David Gray was working as a truck driver for UPS when he suffered a fatal heart attack. The claim was denied and, after a hearing, the Deputy Commissioner found the death compensable. The Full Commission affirmed. InGray v. UPS, 713 S.E.2d 126 (2011), the Court of Appeals affirmed in part and remanded the case to the Full Commission to enter findings on whether Defendants had successfully rebutted thePickrell presumption. Decedent’s widow filed a Petition for Discretionary Review and Petition for Writ of Certiorari to the North Carolina Supreme Court, both of which were denied. The Full Commission then entered an Opinion and Award denying the Mrs. Gray’s claim for death benefits and she appealed.

On March 19, 2013, in Gray v. United Parcel Service, Inc.,the Court first considered whether the Full Commission erred in concluding that decedent’s death was not compensable. In rejecting this argument, the Court found that the decedent’s autopsy listed the cause of death as coronary atherosclerosis, and Defendants’ expert witness opined that decedent’s fall from his work truck did not cause or contribute to his heart attack. The Court also noted that no evidence was presented that a fall was an accepted cause of a heart attack and as such, the evidence supported the Commission’s finding and conclusion that Mrs. Gray failed to carry her burden of proof to show that her husband’s death was the result of an accident arising out of the course and scope of his employment.
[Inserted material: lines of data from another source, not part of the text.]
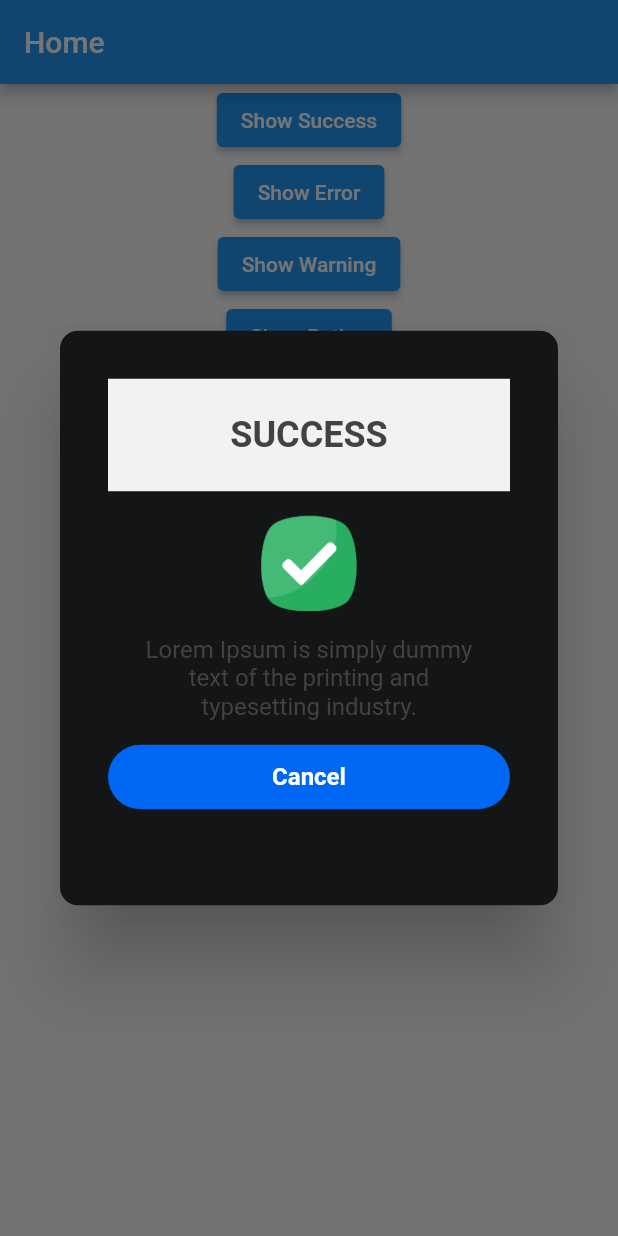
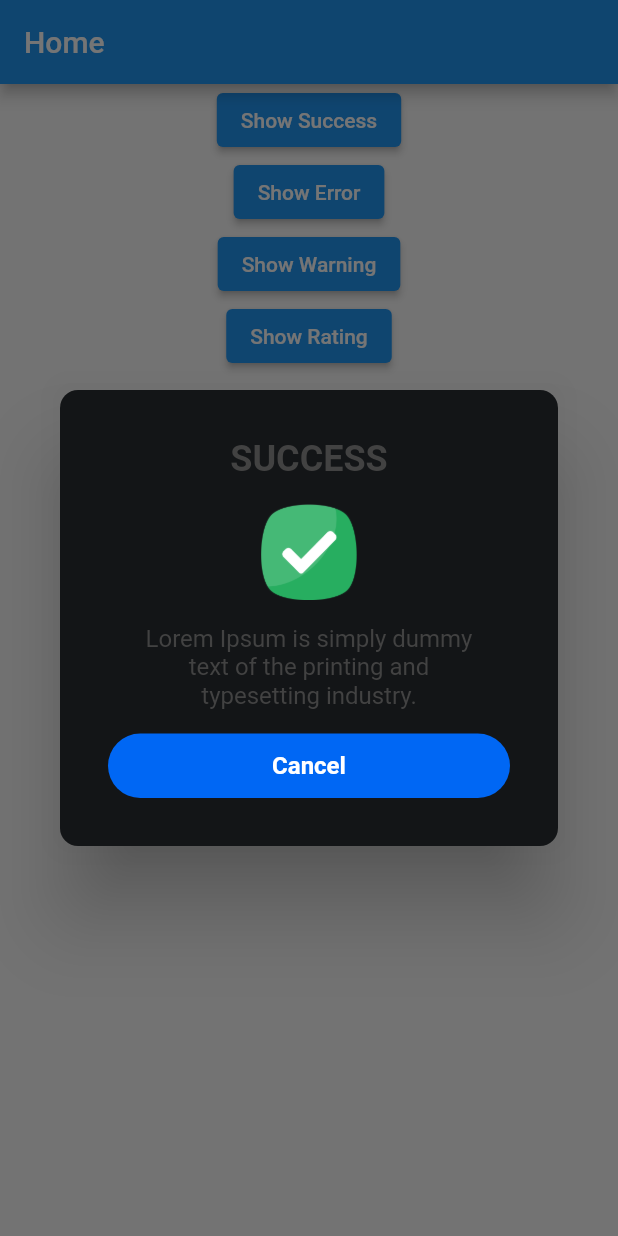
Before and after one commit to omeryilmazel/SwAlert, a Flutter app: the screen it shows after launch, after a tap on "Show Success", on a phone screen of 412 x 824 dp. Run offline on Flutter 3.47's test engine with Material 2 defaults, Android fonts, the phone set to English and light mode, and no system bars.

Commit message:
Update success.dart

```diff
--- a/lib/src/widgets/success.dart
+++ b/lib/src/widgets/success.dart
@@ -57,10 +57,6 @@ class SwSuccess extends StatelessWidget {
 
   Container buildTitle() {
     return Container(
-      padding: EdgeInsets.all(16),
-      color: Color(0xFFF2F2F2),
-      height: 75,
-      width: double.maxFinite,
       child: Center(child: Text(title, style: AlertTextStyle.title)),
     );
   }
@@ -75,7 +71,7 @@ class SwSuccess extends StatelessWidget {
         }
       },
       child: Container(
-        margin: EdgeInsets.only(bottom: 32,top: 16),
+        margin: EdgeInsets.only(bottom: 0,top: 16),
         padding: EdgeInsets.symmetric(vertical: 12, horizontal: 32),
         decoration: BoxDecoration(
             borderRadius: BorderRadius.circular(100), color: SwColors.mainColor),
```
The Court also addressed the issue of whether the Full Commission applied the correct medical causation standard in concluding that Mrs. Gray’s medical expert’s testimony was speculative. The Court recounted that Mrs. Gray’s medical expert admitted that he did not have a medical explanation for Decedent’s fall and the Commission, therefore, reasonably concluded that her expert testimony was speculative and properly relied on medical evidence presented by Defendants.

Risk Handling Hint:
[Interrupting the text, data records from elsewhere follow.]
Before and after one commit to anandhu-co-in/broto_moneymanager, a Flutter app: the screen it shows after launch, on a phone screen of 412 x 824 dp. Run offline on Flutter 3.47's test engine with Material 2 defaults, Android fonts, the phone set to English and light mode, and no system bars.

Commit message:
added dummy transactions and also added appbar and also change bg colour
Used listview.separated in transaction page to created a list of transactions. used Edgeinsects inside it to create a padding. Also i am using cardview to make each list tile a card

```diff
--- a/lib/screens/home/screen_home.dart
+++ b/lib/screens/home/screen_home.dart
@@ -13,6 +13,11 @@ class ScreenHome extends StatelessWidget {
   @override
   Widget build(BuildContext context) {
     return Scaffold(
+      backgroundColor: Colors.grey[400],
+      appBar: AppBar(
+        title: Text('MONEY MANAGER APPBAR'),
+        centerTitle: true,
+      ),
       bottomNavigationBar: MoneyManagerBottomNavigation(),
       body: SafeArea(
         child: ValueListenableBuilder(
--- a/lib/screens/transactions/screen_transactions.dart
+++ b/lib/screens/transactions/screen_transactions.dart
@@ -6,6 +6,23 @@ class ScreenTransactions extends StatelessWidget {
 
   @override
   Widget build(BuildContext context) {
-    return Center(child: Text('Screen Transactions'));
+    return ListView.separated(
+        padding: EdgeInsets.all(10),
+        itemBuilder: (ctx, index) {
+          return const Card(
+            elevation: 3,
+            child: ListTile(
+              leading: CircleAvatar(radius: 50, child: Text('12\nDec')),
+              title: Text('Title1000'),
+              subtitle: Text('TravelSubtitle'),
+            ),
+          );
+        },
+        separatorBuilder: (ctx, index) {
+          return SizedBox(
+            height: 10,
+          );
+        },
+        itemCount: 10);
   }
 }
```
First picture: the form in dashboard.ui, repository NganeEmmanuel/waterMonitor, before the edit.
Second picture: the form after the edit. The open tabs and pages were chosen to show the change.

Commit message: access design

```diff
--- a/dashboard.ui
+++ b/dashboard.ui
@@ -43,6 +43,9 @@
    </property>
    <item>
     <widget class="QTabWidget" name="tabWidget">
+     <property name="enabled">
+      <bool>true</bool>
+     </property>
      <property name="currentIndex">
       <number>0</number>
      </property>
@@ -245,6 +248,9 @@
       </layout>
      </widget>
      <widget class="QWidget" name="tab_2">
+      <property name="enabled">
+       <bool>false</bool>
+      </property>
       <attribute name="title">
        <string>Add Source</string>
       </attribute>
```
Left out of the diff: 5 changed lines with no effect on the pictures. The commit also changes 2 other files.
While the Court initially remanded the Gray case back to the Full Commission to consider whether Defendants had successfully rebutted thePickrell presumption, their subsequent holding inGray is yet another reminder that the Full Commission can weigh evidence and make credibility determinations that will not be disturbed on appeal so long as there is some evidence to support the Commission’s findings and conclusions.